Confusion of Tongues: Constitutional Recognition of Languages and Language Rights in Australia
Federal Law Review, Volume 41, p. 333
30 Pages Posted: 10 Dec 2013
Date Written: December 8, 2013
This article considers the YouMeUnity Report proposal for the inclusion of new language provisions in the Australian Constitution as part of a package of reforms for the constitutional recognition of Aboriginal and Torres Strait Islander people. The article outlines the important symbolic and substantive effects of recognising language rights in the Constitution. The article explains how the recognition of a national language and the recognition of minority languages are conceptually distinct — promoting a national language is aimed at promoting national unity and enhancing the political and economic participation of individuals in the state, whereas protecting minority languages is aimed at recognising linguistic diversity, enriching the cultural life of the State, maintaining connections with other nations, and recognising language choice as a basic human right.
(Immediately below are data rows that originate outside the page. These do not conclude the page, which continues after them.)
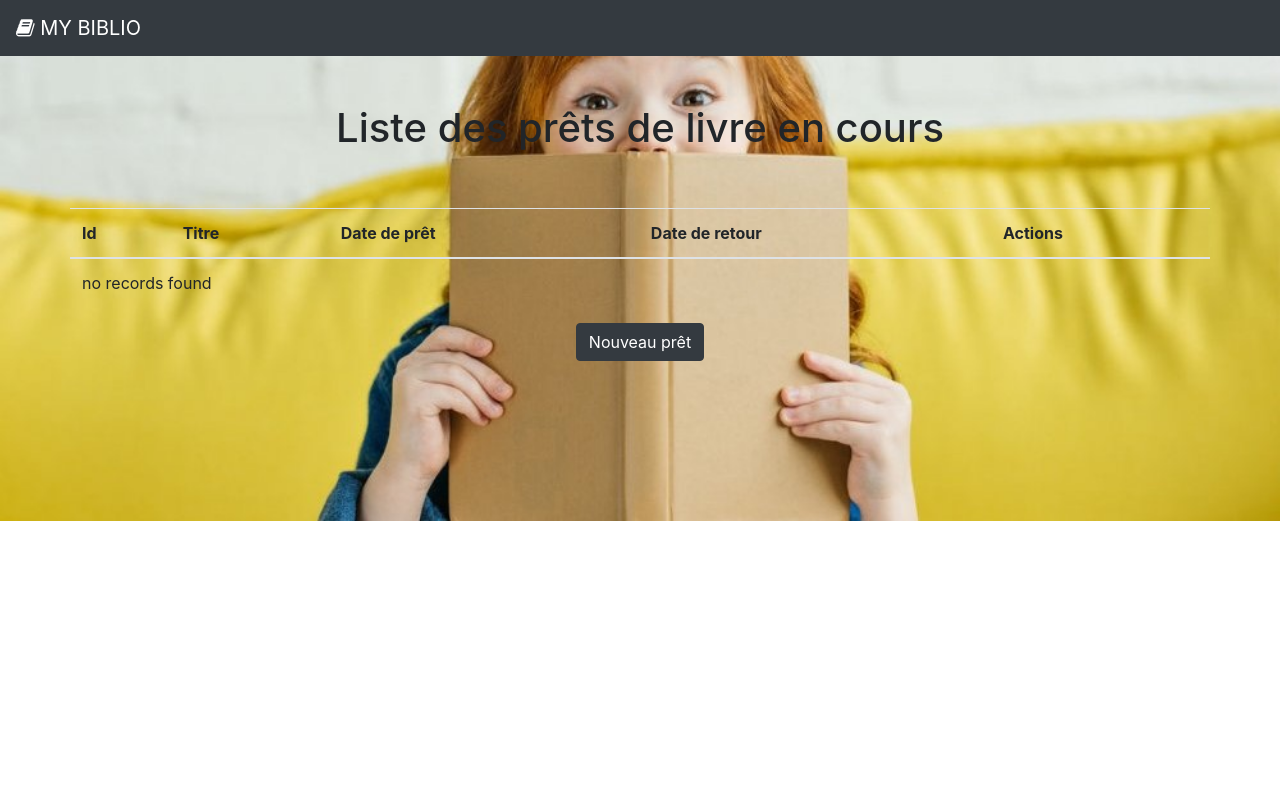
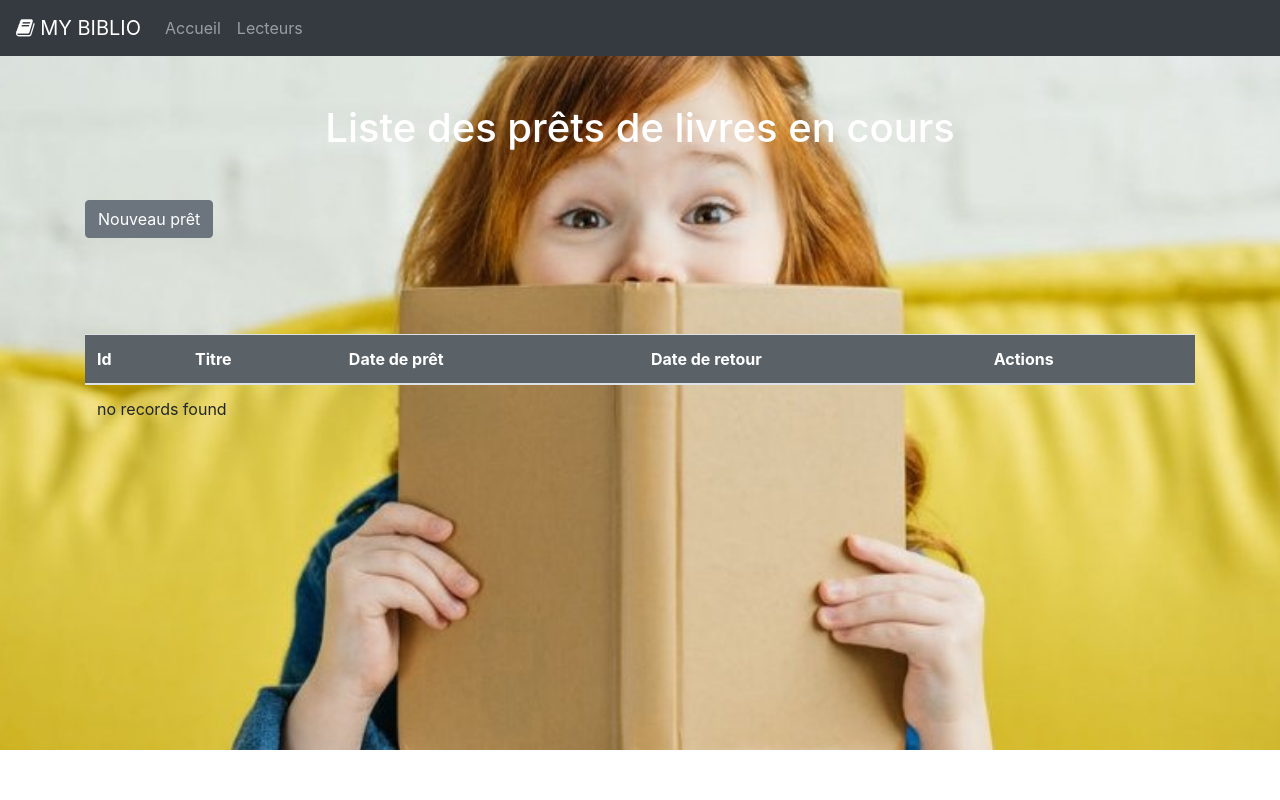
Before and after one commit to blandine-dev/my_biblio, a Symfony app: template mybiblio/templates/livre/index.html.twig in a window 1280 px wide. Run offline with Twig, Linux system fonts and the light colour scheme; the template is opened without the code that fills it, so the values that code supplies are empty; some libraries are stand-ins or nearby versions.

Commit message:
création des routes accueil et lecteur dans la navbar

```diff
--- a/mybiblio/public/css/style.css
+++ b/mybiblio/public/css/style.css
@@ -1,7 +1,15 @@
 body {
-    height: 450px;
+    height: 750px;
     background-image: url(../img/livre.jpg);
     background-size: cover;
     background-repeat: no-repeat;
-    background-position: 0 center;
+    background-position: center;
 }
+
+h1 {
+    color: white;
+}
+.bandeau {
+    background-color:#5a6268;
+    color: white;
+}
--- a/mybiblio/src/Controller/LivreController.php
+++ b/mybiblio/src/Controller/LivreController.php
@@ -11,7 +11,7 @@ use Symfony\Component\HttpFoundation\Response;
 use Symfony\Component\Routing\Annotation\Route;
 
 /**
- * @Route("/livre")
+ * @Route("/")
  */
 class LivreController extends AbstractController
 {
--- a/mybiblio/templates/base.html.twig
+++ b/mybiblio/templates/base.html.twig
@@ -10,10 +10,14 @@
     </head>
     <body>
     <nav class="navbar navbar-expand-lg navbar-dark bg-dark">
-        <a class="navbar-brand" href="#">
-            <span class='fa fa-book'></span>
-            MY BIBLIO
-        </a>
+        <a class="navbar-brand" href="{{ path("livre_index")}}"><span class='fa fa-book'></span> MY BIBLIO</a>
+         <button class="navbar-toggler" type="button" data-toggle="collapse" data-target="#navbarNavAltMarkup" aria-controls="navbarNavAltMarkup" aria-expanded="false" aria-label="Toggle navigation"><span class="navbar-toggler-icon"></span></button>
+        <div class="collapse navbar-collapse" id="navbarNavAltMarkup">
+            <div class="navbar-nav">
+                <a class="nav-item nav-link" href="{{ path("livre_index")}}">Accueil</a>
+                <a class="nav-item nav-link" href="{{ path("lecteur_index")}}">Lecteurs</a>
+            </div>
+        </div>
     </nav>
     <header></header>
         {% block body %}{% endblock %}
--- a/mybiblio/templates/livre/index.html.twig
+++ b/mybiblio/templates/livre/index.html.twig
@@ -3,13 +3,12 @@
 {% block title %}Livre index{% endblock %}
 
 {% block body %}
-<div class="container">
-
-<div class="row justify-content-center">
-    <div class="col-12 my-5"><h1 class="text-center">Liste des prêts de livre en cours</h1></div>
-    <table class="table col-12 my- mx-">
+<div class="container mt-5">
+    <h1 class="text-center my-5">Liste des prêts de livres en cours</h1>
+    <a href="{{ path('livre_new') }}" class="btn btn-secondary mb-5">Nouveau prêt</a>
+        <table class="table mt-5">
             <thead>
-            <tr>
+                <tr class="bandeau">
                     <th>Id</th>
                     <th>Titre</th>
                     <th>Date de prêt</th>
@@ -25,8 +24,8 @@
                     <td>{{ livre.datepret ? livre.datepret|date('Y-m-d') : '' }}</td>
                     <td>{{ livre.dateretour ? livre.dateretour|date('Y-m-d') : '' }}</td>
                     <td>
-                    <a href="{{ path('livre_show', {'id': livre.id}) }}" class="btn btn-danger mb-5">Voir</a>
-                    <a href="{{ path('livre_edit', {'id': livre.id}) }}" class="btn btn-success mb-5">Editer</a>
+                        <a href="{{ path('livre_show', {'id': livre.id}) }}" class="btn btn-secondary">Voir</a>
+                        <a href="{{ path('livre_edit', {'id': livre.id}) }}" class="btn btn-secondary ml-5">Modifier</a>
                     </td>
                 </tr>
             {% else %}
@@ -36,10 +35,5 @@
             {% endfor %}
             </tbody>
         </table>
-
-
-        <a href="{{ path('livre_new') }}" class="btn btn-dark">Nouveau prêt</a>
-
-</div>
 </div>
 {% endblock %}
```
Also changed, not shown: mybiblio/templates/livre/edit.html.twig (+11 -4 lines), mybiblio/templates/livre/new.html.twig (+11 -5 lines), mybiblio/src/DataFixtures/AppFixtures.php (line endings or trailing spaces). Lines whose indentation alone changed are shown as unchanged.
The article argues that there is a strong case for minority language recognition, and in particular, the recognition of Aboriginal and Torres Strait Islander languages, in the Australian Constitution, but warns against the recognition of English as the national language.
Keywords: Aboriginal and Torres Strait Islander languages, Australian Constitution
JEL Classification: K10
Suggested Citation: Suggested Citation